    Image may contain: text



    Cicero the lying litigator at work again! Cicero KNOWS that Epicurus did not make the mistake of calling "absence of pain" the goal of life, as Hieronymus did, but because some are so obtuse as to think "absence of pain" makes sense (Hieronymous was such a one!) Cicero is able to use the argument to great effect - or so he thinks! But once we see that the goal is PLEASURE, rather than absence of pain, Cicero's argument falls to the ground:

    Image may contain: text
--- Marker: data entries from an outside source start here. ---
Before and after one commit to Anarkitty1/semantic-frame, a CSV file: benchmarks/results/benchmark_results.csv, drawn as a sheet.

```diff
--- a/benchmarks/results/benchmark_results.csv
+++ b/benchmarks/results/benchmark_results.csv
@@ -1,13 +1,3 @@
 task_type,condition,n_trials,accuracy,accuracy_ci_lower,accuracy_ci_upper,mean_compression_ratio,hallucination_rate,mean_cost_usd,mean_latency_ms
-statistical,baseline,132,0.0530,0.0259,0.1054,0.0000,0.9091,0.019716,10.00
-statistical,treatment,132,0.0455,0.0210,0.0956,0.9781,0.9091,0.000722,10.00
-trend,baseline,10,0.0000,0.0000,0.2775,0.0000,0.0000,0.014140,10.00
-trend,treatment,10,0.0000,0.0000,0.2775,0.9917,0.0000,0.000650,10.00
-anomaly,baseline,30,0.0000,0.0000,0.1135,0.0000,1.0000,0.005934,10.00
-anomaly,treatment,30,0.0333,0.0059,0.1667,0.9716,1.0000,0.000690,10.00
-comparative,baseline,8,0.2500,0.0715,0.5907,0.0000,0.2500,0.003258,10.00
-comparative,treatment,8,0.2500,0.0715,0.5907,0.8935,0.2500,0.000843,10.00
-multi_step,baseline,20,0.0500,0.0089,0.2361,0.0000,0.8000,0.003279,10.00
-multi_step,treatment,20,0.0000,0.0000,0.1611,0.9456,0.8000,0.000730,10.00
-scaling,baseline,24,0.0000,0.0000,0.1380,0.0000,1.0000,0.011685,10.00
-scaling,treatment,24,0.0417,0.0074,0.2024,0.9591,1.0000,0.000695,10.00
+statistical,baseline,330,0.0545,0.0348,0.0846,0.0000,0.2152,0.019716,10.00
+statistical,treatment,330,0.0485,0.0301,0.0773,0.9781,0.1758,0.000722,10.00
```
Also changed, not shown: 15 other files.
  • I think those behind every popular academic philosophical book need to see this. My father's philosophy class, briefly mentions Epicurus and what he has learned aside from asking me, is that common misconception of pleasure = no pain, and that katastematic pleasures are better than kinetic. Yet nowhere in any of these circles, do I see an acknowledgement of the juxtaposition of this modern interpretation. How can pleasure = absence of pain when you are adamant about kinetic v katastematic pleasures with the latter being more important despite it relying on kinetic pleasures to begin with, ie what they believe causes pain?

    “If the joys found in nature are crimes, then man’s pleasure and happiness is to be criminal.”
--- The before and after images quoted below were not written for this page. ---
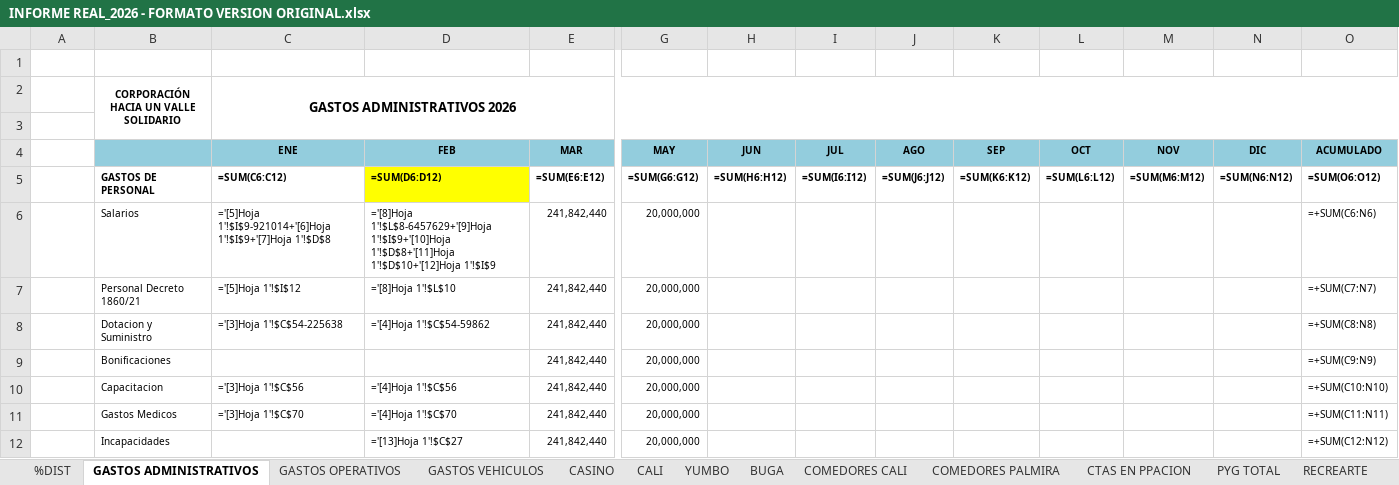
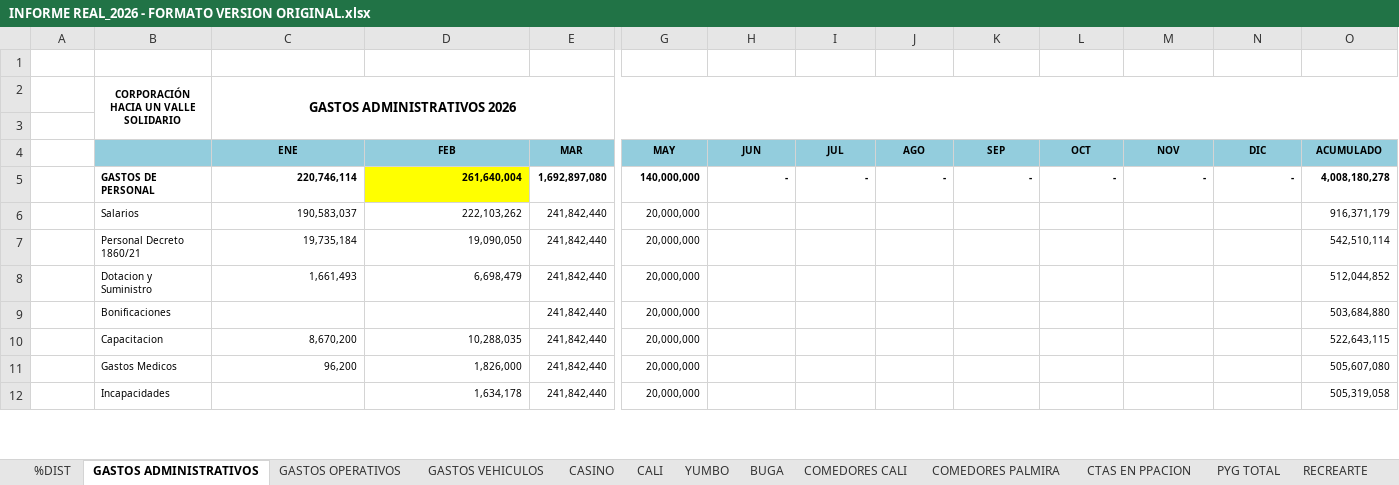
Before and after one commit to erpplaneacion-eng/adriana, an Excel workbook: INFORME REAL_2026 - FORMATO VERSION ORIGINAL.xlsx, sheet GASTOS ADMINISTRATIVOS, drawn as a sheet; only a part is shown, gaps mark what is left out; values as stored, in another font and other column widths than the file's, no borders; formulas without a stored value are shown as written; the diff covers the shown part only; the diff names each change by its address in the sheet, - before the commit and + after, or states it on an @@ line.

```diff
--- a/INFORME REAL_2026 - FORMATO VERSION ORIGINAL.xlsx (sheet GASTOS ADMINISTRATIVOS)
+++ b/INFORME REAL_2026 - FORMATO VERSION ORIGINAL.xlsx (sheet GASTOS ADMINISTRATIVOS)
-C5 (ENE): =SUM(C6:C12)
+C5 (ENE): 220,746,114
-D5 (FEB): =SUM(D6:D12)
+D5 (FEB): 261,640,004
-E5 (MAR): =SUM(E6:E12)
+E5 (MAR): 1,692,897,080
-G5 (MAY): =SUM(G6:G12)
+G5 (MAY): 140,000,000
-H5 (JUN): =SUM(H6:H12)
+H5 (JUN): -
-I5 (JUL): =SUM(I6:I12)
+I5 (JUL): -
-J5 (AGO): =SUM(J6:J12)
+J5 (AGO): -
-K5 (SEP): =SUM(K6:K12)
+K5 (SEP): -
-L5 (OCT): =SUM(L6:L12)
+L5 (OCT): -
-M5 (NOV): =SUM(M6:M12)
+M5 (NOV): -
-N5 (DIC): =SUM(N6:N12)
+N5 (DIC): -
-O5 (ACUMULADO): =SUM(O6:O12)
+O5 (ACUMULADO): 4,008,180,278
-C6 (ENE): ='[5]Hoja 1'!$I$9-921014+'[6]Hoja 1'!$I$9+'[7]Hoja 1'!$D$8
+C6 (ENE): 190,583,037
-D6 (FEB): ='[8]Hoja 1'!$L$8-6457629+'[9]Hoja 1'!$I$9+'[10]Hoja 1'!$D$8+'[11]Hoja 1'!$D$10+'[12]Hoja 1'!$I$9
+D6 (FEB): 222,103,262
-O6 (ACUMULADO): =+SUM(C6:N6)
+O6 (ACUMULADO): 916,371,179
-C7 (ENE): ='[5]Hoja 1'!$I$12
+C7 (ENE): 19,735,184
-D7 (FEB): ='[8]Hoja 1'!$L$10
+D7 (FEB): 19,090,050
-O7 (ACUMULADO): =+SUM(C7:N7)
+O7 (ACUMULADO): 542,510,114
-C8 (ENE): ='[3]Hoja 1'!$C$54-225638
+C8 (ENE): 1,661,493
-D8 (FEB): ='[4]Hoja 1'!$C$54-59862
+D8 (FEB): 6,698,479
-O8 (ACUMULADO): =+SUM(C8:N8)
+O8 (ACUMULADO): 512,044,852
-O9 (ACUMULADO): =+SUM(C9:N9)
+O9 (ACUMULADO): 503,684,880
-C10 (ENE): ='[3]Hoja 1'!$C$56
+C10 (ENE): 8,670,200
-D10 (FEB): ='[4]Hoja 1'!$C$56
+D10 (FEB): 10,288,035
-O10 (ACUMULADO): =+SUM(C10:N10)
+O10 (ACUMULADO): 522,643,115
-C11 (ENE): ='[3]Hoja 1'!$C$70
+C11 (ENE): 96,200
-D11 (FEB): ='[4]Hoja 1'!$C$70
+D11 (FEB): 1,826,000
-O11 (ACUMULADO): =+SUM(C11:N11)
+O11 (ACUMULADO): 505,607,080
-D12 (FEB): ='[13]Hoja 1'!$C$27
+D12 (FEB): 1,634,178
-O12 (ACUMULADO): =+SUM(C12:N12)
+O12 (ACUMULADO): 505,319,058
```
Also changed, not shown: 379 edited cells elsewhere in this sheet, sheet PYG TOTAL, sheet CALI, sheet COMEDORES PALMIRA, sheet COMEDORES CALI, sheet %DIST, sheet BUGA, 6 more sheets, hidden cells.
  • Exactly Charles. This information is out there, but I think very few people have taken the time to digest it and think about its implications. And the last couple of decades the problem is accelerating -- all people are reading nowadays is popular wikipedia-like summaries, and the most recent commentaries, and the misinformation is accelerating like a snowball on a hill.

  • Poster GW: "But is it not a Principal Doctrine that, "Pleasure reaches its maximum limit at the removal of all sources of pain. When such pleasure is present, for as long as it lasts, there is no cause of physical nor mental pain present – nor of both together."?

    Poster A:

    "...the complete removal of pain has correctly been termed a pleasure.

    Even Cicero forwarded Torquatus' writing:

    The happiness we pursue does not consist solely of the delightful feelings of physical pleasures.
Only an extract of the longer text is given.